Binley Common Wood
Binley Common Wood, a Medieval (and probably earlier) managed woodland; former grazed common wood. The woodland comprises: woodbanks; a possible Medieval "trench"; an area of ridge and furrow and evidence of ancient coppicing.
1 A 4.1 ha remnant of a larger coppice wood, mostly cleared in the mid-20th century for housing. Despite ambiguities in the record, this is probaby one of the two woods recorded in Domesday Book 1086. It was probably a grazed common wood until the mid-18th century, when it was finally enclosed and converted to coppice. The northern edge of the wood is defined by a straight bank and external ditch, around 3m in width. The northern quarter of the wood has straight, relatively narrow and probably late-18th century to early-19th century ridge and furrow throughout, with a large pond cut through it and therefore post-dating it. The woodbank dividing this section of the wood from the southern three-quarters and along the southern edge of the wood are straight, 5-6 m in overall width (including the wood ditch) and currently not dateable. It is possible that the northern woodbank represents the edge of a 13th century “trench”, a clearing cut back from the wood to protect travellers using the road to the north but it is not possible to prove this. The presence of coppice stools of ash Fraxinus excelsior up to 1.5 m in diameter on both woodbanks delimiting the southern three-quarters of the wood suggests that they are likely to be at least of 18th century origin. The western edge of the wod has a ditch but no bank; up to at least the mid-20th century there appear to have been two parallel ditches along this edge of the site. The eastern edge has no boundary features, apart from a metal fence erected 1998/9. The northern quarter of the wood is elm Ulmus procera / ash Fraxinus excelsior / sycamore Acer pseudoplatanus, probably planted c.1820-1830. The southern three-quarters is semi-natural hazel Corylus avellana – pedunculate oak Quercus robur woodland, much of which is being invaded by ash and sycamore moving south from the northern part of the wood. Of particular historical significance are three coppice stools of small-leaved lime Tilia cordata in the south-western corner and a clone of service tree Sorbus torminalis, both largely relict species confined to ancient woods. Much of the ground vegetation also consists of plants with an affinity for ancient woods in the area. The former history of grazing has strongly influenced the structure of the wood and probably also the composition, despite more than two centuries since grazing ceased and the wood was enclosed.
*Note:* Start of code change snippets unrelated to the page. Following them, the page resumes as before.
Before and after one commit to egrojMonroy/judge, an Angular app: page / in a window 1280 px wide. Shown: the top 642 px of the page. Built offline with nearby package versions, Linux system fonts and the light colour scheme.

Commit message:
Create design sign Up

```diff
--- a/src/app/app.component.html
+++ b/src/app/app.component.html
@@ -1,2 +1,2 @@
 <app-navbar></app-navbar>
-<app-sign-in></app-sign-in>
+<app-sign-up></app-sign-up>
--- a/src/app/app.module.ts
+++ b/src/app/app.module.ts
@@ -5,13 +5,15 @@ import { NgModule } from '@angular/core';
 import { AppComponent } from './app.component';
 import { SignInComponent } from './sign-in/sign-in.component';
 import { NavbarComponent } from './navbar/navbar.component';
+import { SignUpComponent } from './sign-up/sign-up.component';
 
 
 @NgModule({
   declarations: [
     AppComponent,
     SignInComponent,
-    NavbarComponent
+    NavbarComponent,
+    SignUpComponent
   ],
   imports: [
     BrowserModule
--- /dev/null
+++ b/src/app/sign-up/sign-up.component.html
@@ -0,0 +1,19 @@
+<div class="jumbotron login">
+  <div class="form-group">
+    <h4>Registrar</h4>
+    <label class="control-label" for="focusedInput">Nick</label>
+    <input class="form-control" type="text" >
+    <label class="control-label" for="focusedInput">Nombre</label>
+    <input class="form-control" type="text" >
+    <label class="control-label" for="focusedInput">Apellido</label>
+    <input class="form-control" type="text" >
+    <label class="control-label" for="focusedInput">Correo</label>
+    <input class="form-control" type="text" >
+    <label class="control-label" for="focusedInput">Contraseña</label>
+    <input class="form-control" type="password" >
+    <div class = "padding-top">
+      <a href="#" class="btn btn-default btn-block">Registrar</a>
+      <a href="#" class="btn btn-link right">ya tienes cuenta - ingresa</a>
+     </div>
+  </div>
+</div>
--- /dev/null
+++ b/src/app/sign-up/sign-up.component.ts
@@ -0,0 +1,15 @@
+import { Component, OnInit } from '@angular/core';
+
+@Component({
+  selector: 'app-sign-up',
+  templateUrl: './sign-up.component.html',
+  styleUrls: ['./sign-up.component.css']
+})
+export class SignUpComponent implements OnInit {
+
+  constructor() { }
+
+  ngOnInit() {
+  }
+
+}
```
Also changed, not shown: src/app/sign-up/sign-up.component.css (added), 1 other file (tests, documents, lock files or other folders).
2 Presence of extensive old small-leaved lime coppice supports a Medieval date for woodland and may indicate a direct link with Prehistoric wildwood. Documentary evidence suggests that there were several small woods in Medieval times with stretches of heathland between. Some woods primary and others, eg Binley Little Woods, secondary as evidenced by fact that overlie broad ridge and furrow marks.